GOAL OF THE EXERCISE
Although the entries contain pictures, repeat only their words, exactly as written.

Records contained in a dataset
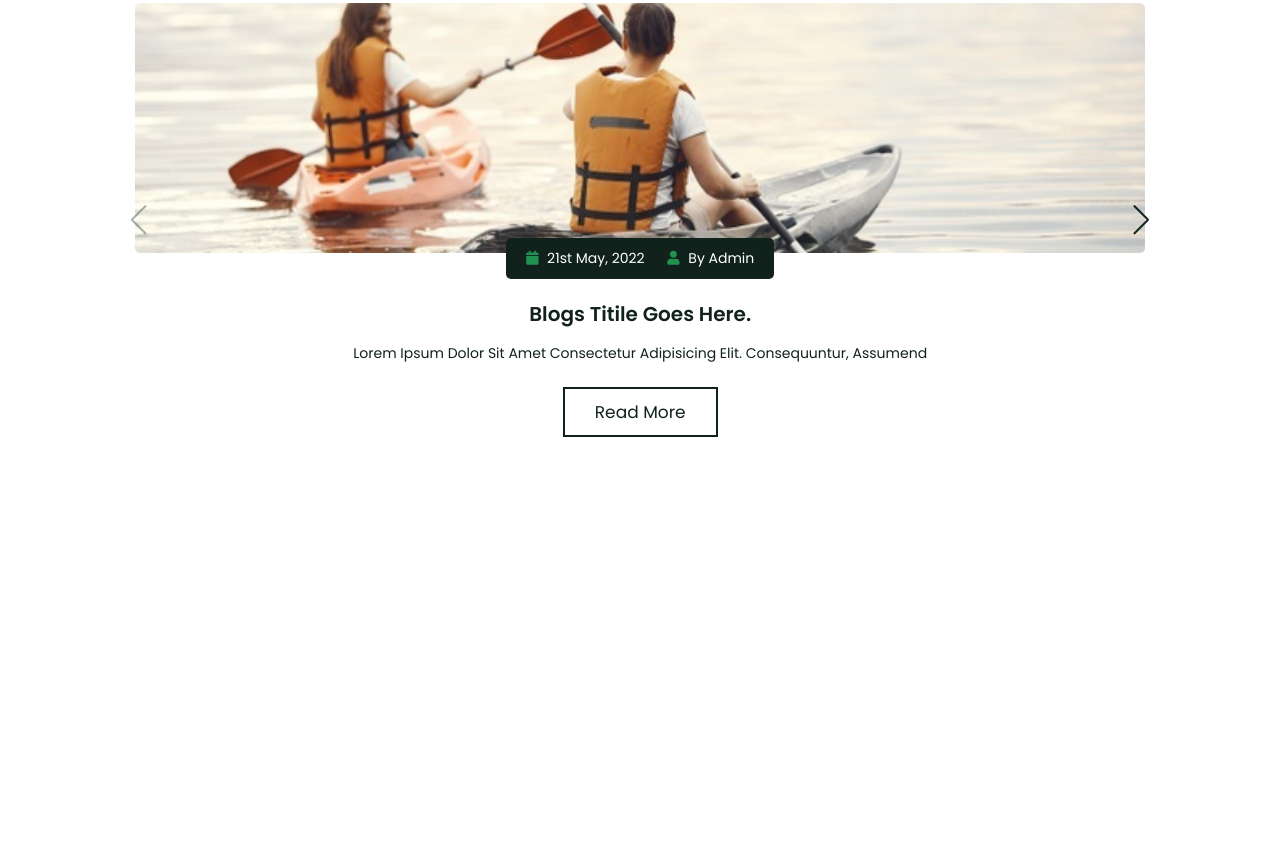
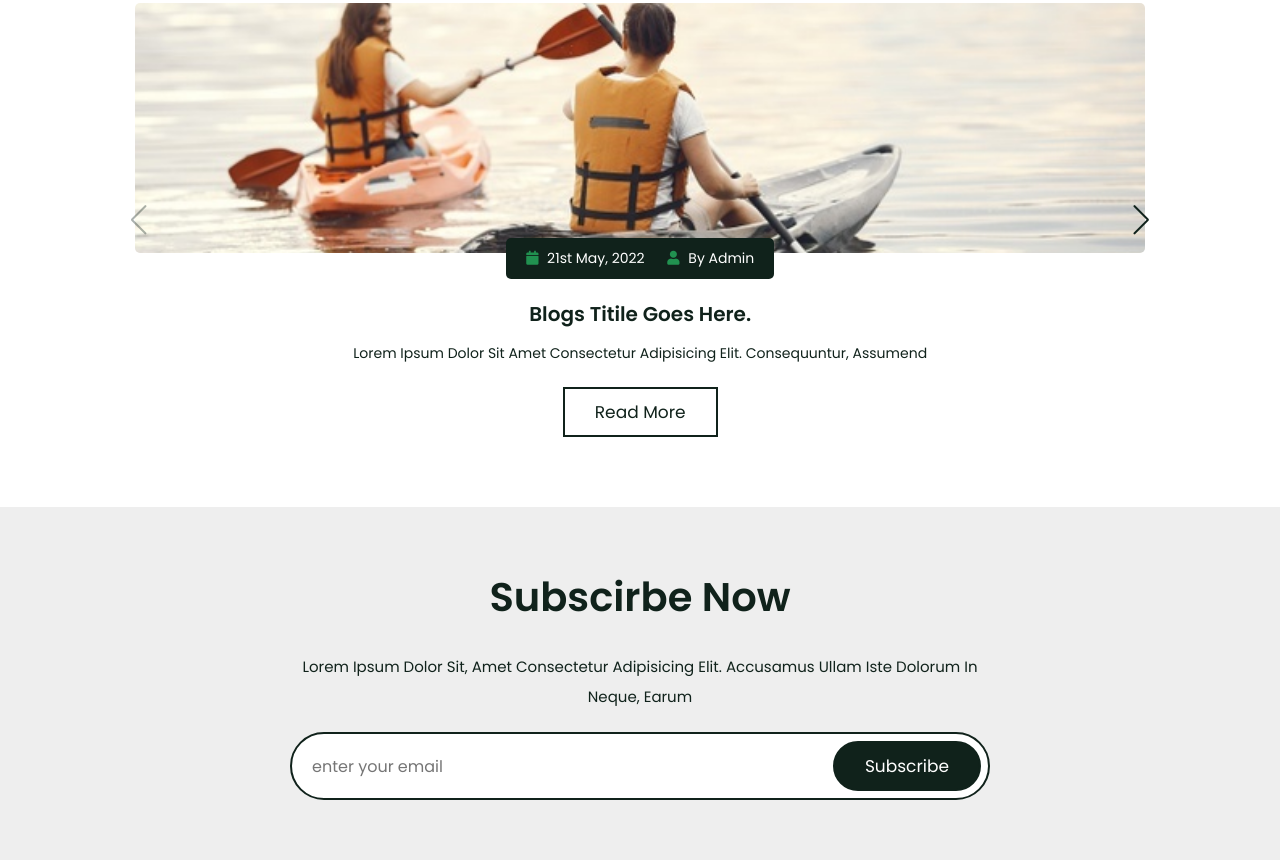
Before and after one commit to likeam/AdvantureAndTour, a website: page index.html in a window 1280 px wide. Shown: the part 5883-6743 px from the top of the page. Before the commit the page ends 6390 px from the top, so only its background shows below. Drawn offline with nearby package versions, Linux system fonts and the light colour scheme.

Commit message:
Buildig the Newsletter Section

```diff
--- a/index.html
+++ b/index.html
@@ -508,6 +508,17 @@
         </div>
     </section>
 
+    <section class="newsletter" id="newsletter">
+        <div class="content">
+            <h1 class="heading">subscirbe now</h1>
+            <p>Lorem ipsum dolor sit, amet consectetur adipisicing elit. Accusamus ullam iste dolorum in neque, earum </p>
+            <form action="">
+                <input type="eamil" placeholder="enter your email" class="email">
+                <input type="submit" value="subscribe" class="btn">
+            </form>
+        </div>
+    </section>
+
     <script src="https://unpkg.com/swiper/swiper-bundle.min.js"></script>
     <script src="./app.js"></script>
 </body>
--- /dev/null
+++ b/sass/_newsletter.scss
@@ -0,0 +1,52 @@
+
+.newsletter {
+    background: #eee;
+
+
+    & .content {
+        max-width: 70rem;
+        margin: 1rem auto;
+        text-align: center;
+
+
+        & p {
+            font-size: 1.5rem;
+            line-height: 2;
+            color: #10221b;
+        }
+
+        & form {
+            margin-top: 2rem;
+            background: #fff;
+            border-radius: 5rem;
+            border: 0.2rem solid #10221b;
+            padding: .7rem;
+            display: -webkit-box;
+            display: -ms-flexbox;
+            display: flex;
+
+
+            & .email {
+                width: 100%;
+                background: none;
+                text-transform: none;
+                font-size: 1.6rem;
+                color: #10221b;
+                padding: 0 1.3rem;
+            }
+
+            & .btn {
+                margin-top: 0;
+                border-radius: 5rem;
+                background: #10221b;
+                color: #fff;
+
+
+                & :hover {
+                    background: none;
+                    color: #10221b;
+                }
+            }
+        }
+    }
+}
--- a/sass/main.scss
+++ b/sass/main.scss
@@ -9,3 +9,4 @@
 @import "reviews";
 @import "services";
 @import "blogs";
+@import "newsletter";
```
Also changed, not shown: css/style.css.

RESPONSE BELOW
Before and after one commit to likeam/AdvantureAndTour, a website: page index.html in a window 1280 px wide. Shown: the part 5883-6743 px from the top of the page. Before the commit the page ends 6390 px from the top, so only its background shows below. Drawn offline with nearby package versions, Linux system fonts and the light colour scheme.

Commit message:
Buildig the Newsletter Section

```diff
--- a/index.html
+++ b/index.html
@@ -508,6 +508,17 @@
         </div>
     </section>
 
+    <section class="newsletter" id="newsletter">
+        <div class="content">
+            <h1 class="heading">subscirbe now</h1>
+            <p>Lorem ipsum dolor sit, amet consectetur adipisicing elit. Accusamus ullam iste dolorum in neque, earum </p>
+            <form action="">
+                <input type="eamil" placeholder="enter your email" class="email">
+                <input type="submit" value="subscribe" class="btn">
+            </form>
+        </div>
+    </section>
+
     <script src="https://unpkg.com/swiper/swiper-bundle.min.js"></script>
     <script src="./app.js"></script>
 </body>
--- /dev/null
+++ b/sass/_newsletter.scss
@@ -0,0 +1,52 @@
+
+.newsletter {
+    background: #eee;
+
+
+    & .content {
+        max-width: 70rem;
+        margin: 1rem auto;
+        text-align: center;
+
+
+        & p {
+            font-size: 1.5rem;
+            line-height: 2;
+            color: #10221b;
+        }
+
+        & form {
+            margin-top: 2rem;
+            background: #fff;
+            border-radius: 5rem;
+            border: 0.2rem solid #10221b;
+            padding: .7rem;
+            display: -webkit-box;
+            display: -ms-flexbox;
+            display: flex;
+
+
+            & .email {
+                width: 100%;
+                background: none;
+                text-transform: none;
+                font-size: 1.6rem;
+                color: #10221b;
+                padding: 0 1.3rem;
+            }
+
+            & .btn {
+                margin-top: 0;
+                border-radius: 5rem;
+                background: #10221b;
+                color: #fff;
+
+
+                & :hover {
+                    background: none;
+                    color: #10221b;
+                }
+            }
+        }
+    }
+}
--- a/sass/main.scss
+++ b/sass/main.scss
@@ -9,3 +9,4 @@
 @import "reviews";
 @import "services";
 @import "blogs";
+@import "newsletter";
```
Also changed, not shown: css/style.css.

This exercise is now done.